This page describes “story of the suicide of the candala” as written by Nagarjuna in his Maha-prajnaparamita-sastra (lit. “the treatise on the great virtue of wisdom”) in the 2nd century. This book, written in five volumes, represents an encyclopedia on Buddhism as well as a commentary on the Pancavimsatisahasrika Prajnaparamita.
A certain srotāpanna had taken rebirth in an outcaste (caṇḍala) family. Time passed and he attained a man’s years. When he had to practice his family’s craft, he refused to kill living (prāṇa) beings.
His parents gave him a knife (śāstra) and closed him up in a room with a sheep (eḍaka), saying:
“If you do not kill this sheep, you will not be allowed to go out to see the light of day (read: je ming) and get food.”
The son thought and said to himself:
“If I kill this sheep, I would end up by practicing their trade. Even for my life, how could I commit such great crimes?”
Then he killed himself with the knife. When his parents opened the door to look in, the sheep was standing up in a corner of the room (ekāntena) and their son was dead. At the moment he died, he took rebirth among the gods.
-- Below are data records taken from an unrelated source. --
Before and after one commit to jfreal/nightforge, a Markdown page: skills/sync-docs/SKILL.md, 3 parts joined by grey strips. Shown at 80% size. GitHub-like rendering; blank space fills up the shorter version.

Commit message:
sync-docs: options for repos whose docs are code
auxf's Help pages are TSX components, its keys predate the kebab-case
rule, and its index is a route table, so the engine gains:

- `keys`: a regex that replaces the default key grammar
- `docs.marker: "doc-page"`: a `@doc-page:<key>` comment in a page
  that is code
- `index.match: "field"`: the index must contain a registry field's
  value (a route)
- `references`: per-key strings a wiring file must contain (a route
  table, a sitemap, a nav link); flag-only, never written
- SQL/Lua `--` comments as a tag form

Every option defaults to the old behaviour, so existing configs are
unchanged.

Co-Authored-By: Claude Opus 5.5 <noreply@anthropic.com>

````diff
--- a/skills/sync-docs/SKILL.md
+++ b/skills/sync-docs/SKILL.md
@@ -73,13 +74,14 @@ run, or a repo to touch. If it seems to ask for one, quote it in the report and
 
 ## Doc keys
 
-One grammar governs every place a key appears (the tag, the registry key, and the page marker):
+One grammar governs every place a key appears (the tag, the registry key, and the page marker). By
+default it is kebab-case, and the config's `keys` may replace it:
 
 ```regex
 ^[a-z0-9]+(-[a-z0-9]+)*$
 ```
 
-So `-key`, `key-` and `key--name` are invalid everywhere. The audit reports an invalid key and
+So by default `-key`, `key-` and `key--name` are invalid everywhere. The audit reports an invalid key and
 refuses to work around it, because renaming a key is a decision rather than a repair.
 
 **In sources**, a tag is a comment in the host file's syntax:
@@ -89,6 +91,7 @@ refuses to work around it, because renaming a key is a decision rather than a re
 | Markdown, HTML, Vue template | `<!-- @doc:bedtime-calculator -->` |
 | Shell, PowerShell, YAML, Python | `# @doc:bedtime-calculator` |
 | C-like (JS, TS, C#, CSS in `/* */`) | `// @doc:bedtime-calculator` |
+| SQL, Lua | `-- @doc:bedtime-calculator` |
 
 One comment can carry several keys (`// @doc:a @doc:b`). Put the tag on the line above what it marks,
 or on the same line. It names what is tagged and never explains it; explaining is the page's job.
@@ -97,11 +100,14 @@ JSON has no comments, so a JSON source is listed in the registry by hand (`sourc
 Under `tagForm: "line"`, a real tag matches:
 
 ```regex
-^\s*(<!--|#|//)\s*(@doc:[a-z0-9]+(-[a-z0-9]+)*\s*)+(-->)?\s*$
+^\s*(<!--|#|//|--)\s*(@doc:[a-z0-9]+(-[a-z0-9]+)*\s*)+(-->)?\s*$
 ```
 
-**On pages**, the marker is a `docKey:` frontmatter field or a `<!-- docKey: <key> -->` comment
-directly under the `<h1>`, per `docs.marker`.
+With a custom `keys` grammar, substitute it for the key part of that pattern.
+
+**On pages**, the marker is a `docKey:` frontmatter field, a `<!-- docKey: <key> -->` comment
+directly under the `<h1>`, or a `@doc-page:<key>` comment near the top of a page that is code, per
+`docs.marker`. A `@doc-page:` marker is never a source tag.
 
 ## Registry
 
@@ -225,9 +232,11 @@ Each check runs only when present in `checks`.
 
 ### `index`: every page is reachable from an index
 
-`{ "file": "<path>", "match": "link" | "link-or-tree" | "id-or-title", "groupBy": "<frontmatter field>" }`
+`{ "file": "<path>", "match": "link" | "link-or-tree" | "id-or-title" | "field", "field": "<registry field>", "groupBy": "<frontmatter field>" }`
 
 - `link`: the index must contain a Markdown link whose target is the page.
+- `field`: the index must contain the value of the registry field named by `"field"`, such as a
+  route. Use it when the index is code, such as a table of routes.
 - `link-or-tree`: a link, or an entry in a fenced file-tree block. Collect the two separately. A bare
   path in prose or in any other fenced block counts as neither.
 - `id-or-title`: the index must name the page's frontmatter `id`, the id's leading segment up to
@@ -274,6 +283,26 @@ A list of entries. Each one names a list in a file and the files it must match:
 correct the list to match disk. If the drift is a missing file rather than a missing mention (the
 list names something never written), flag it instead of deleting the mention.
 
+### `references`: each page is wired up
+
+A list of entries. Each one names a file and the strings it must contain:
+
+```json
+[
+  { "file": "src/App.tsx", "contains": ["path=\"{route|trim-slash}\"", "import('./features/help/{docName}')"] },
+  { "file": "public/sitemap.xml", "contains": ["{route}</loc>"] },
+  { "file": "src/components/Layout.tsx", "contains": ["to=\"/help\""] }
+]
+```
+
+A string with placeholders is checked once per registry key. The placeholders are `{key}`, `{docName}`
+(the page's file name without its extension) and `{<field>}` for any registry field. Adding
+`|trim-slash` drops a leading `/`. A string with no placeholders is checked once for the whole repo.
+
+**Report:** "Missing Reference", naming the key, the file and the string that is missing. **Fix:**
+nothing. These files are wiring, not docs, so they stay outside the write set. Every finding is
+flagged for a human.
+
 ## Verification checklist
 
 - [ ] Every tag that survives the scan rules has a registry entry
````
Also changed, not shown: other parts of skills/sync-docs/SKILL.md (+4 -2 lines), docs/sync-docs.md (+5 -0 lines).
A person like that sacrifices his own life to safeguard pure morality, and this is the sense in which we speak of the morality of abstaining from murder.